The following op-ed, written by our director of policy Michael Melendez, was published today by The Salt Lake Tribune.
You’ve heard it before: Utah is consistently one of the best states to do business. We’ve ranked #1 in Rich States, Poor States for twelve years straight, and were #1 in Forbes from 2014-2016. On and on the awards pile up. But are we truly business friendly—or just not as bad as other states?
Hidden behind the shiny veneer of awards and platitudes lie a number of policies showing that Utah isn’t as business friendly as it could and should be.
The Tangible Personal Property Tax is a good example. Utah levies an annual property tax on business supplies and equipment that were already taxed when purchased. Business owners who buy equipment, machinery, or furniture are compelled to keep track of every item each year so they can be taxed at different rates depending on when they purchased it. This particular tax has a very high compliance cost, troubling business owners around the beehive state with many hours worth of micro-managing forms, invasive audits, and more.
And then there is the new discussion over sales tax reform. Fortunately, the initial proposal that would have taxed business to business transactions was quickly taken off the table, as it would have created a disaster by pyramiding the tax. For example, hiring a company for a service could have had multiple layers of taxes as that company involved subcontractors whose work was also taxed at each step, compounding the tax burden.
This problem goes straight to an important talking point in tax policy that elected officials must remember: don’t tax business inputs—the processes and parts that are later incorporated into a final good or service for sale. Some policy makers talk about how the state tries to avoid taxing business inputs, but this is only true for a small portion of companies that have sales tax exemptions. It would be much more fair and economically beneficial if Utah actually stopped taxing business inputs for all businesses.
Sometimes we forget that business owners aren’t merely taxed—they also must wade through the red tape created by government regulatory schemes. Remember when the government had to be brought along, kicking and screaming, in order to eventually accommodate Uber and Lyft? Innovative companies repeatedly struggle to find a home in Utah’s marketplace. Tesla fought for years to simply sell their cars here, and some cities in Utah still do everything they can to criminalize having an Airbnb.
More recently, the Salt Lake Airport has come after a car-sharing company called Turo. Several people were ticketed and faced jail time for simply trying to share their vehicles at the airport. Government regulators and officials need to adopt the mantra: “Don’t Fear Peer-to-Peer.” These services have been treated with a presumption of regulation; instead, we need a presumption of innovation.
Free markets should be free for a reason. Local and state governments, however, often throw up all kinds of obstacles in the way of a small business through licensure, permits, steep fees, and nit picking code enforcement. A broad claim of being business friendly soon falls apart when you see where the rubber meets the bureaucratic road.

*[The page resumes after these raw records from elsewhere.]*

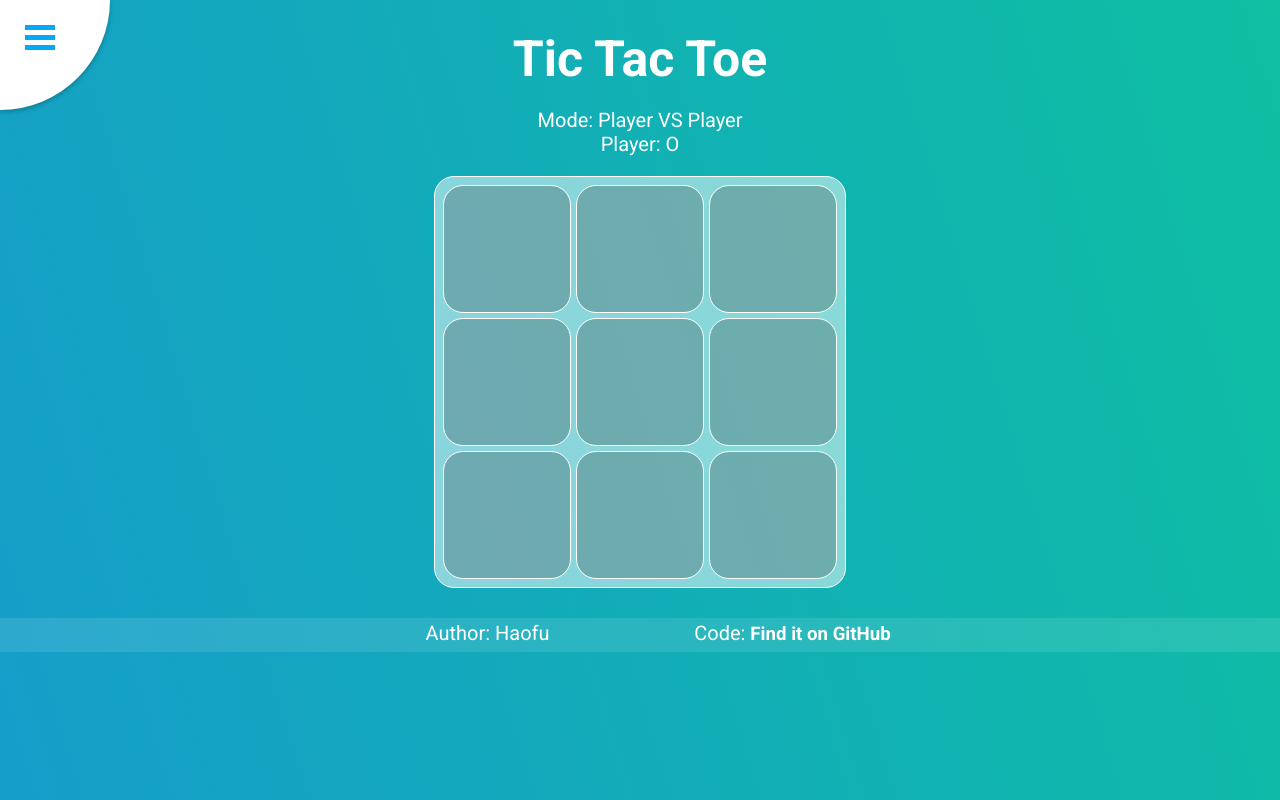
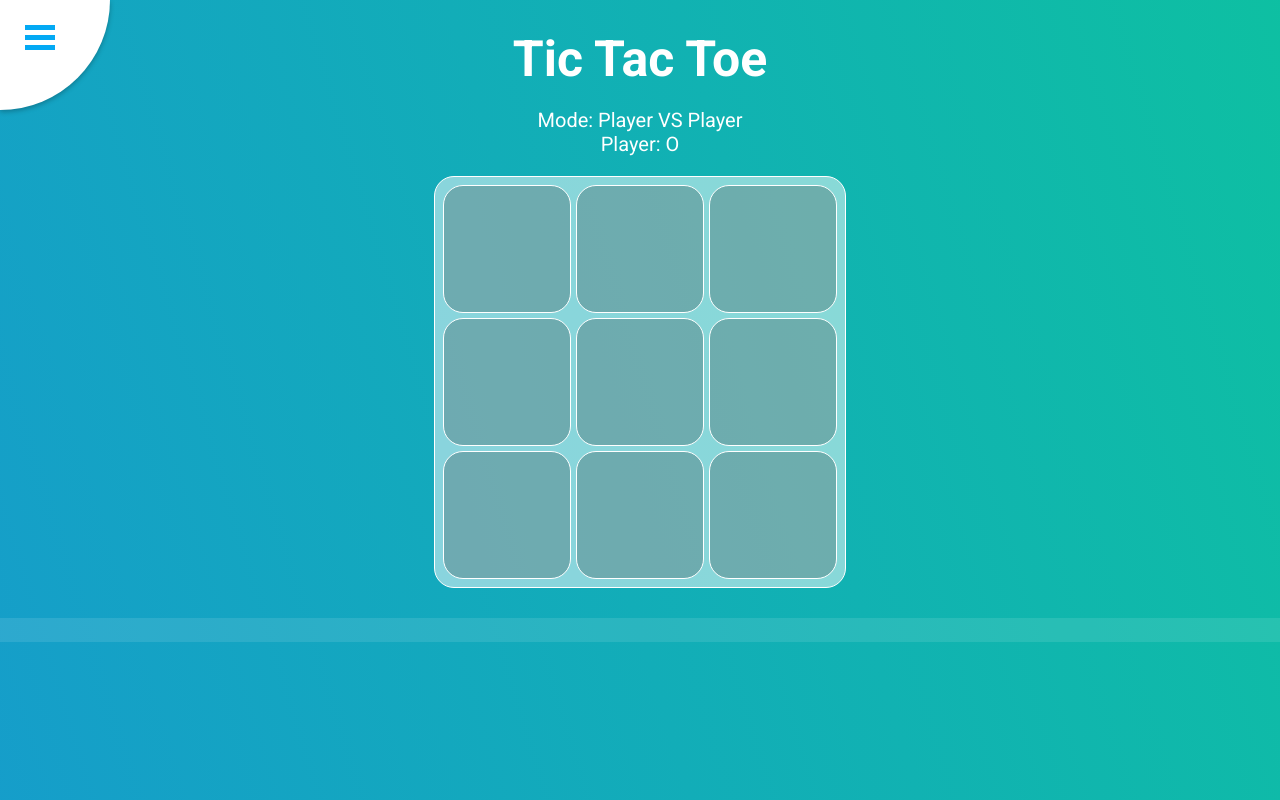
Before and after one commit to allen0lee/TicTacToe, a plain HTML site: page index.html in a window 1280 px wide. Drawn offline with Linux system fonts and the light colour scheme.

Commit message:
ready to deploy

```diff
--- a/index.html
+++ b/index.html
@@ -42,10 +42,10 @@
 
     <footer>
       <div class="author">
-        Author: <span>Haofu</span>
+
       </div>
       <div class="github">
-        Code: <a href="https://github.com/superpower1/tictactoe" class="github-link">Find it on GitHub</a>
+
       </div>
     </footer>
 
```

Some business owners feel that the government is on the opposing team in the marketplace arena, rather than remaining a neutral referee ensuring a fair playing field. Whether it be by giving tax incentives to their competition or even directly competing against their business in the form of a taxpayer funded enterprise, government can too often become a big player in whether or not a business succeeds.
It’s not all bad news, of course; in some ways Utah’s policy makers get it right. We are number one on many rankings for some compelling reasons. There are also positive developments that don’t get factored into these scores. For instance, Riverton eliminated business license fees last year; Salt Lake City has been able to work things out with e-scooter companies like Bird and Lime; and the state is in the process of establishing a regulatory sandbox for the financial tech sector. We can praise some good steps while pointing out the distance that still remains to be traveled.
Perhaps it’s time we better live up to the accolades for being the best for business and see what great ideas entrepreneurs will dream up next to improve our society and fill important needs. Government should stick to being the neutral referee and stop playing the game.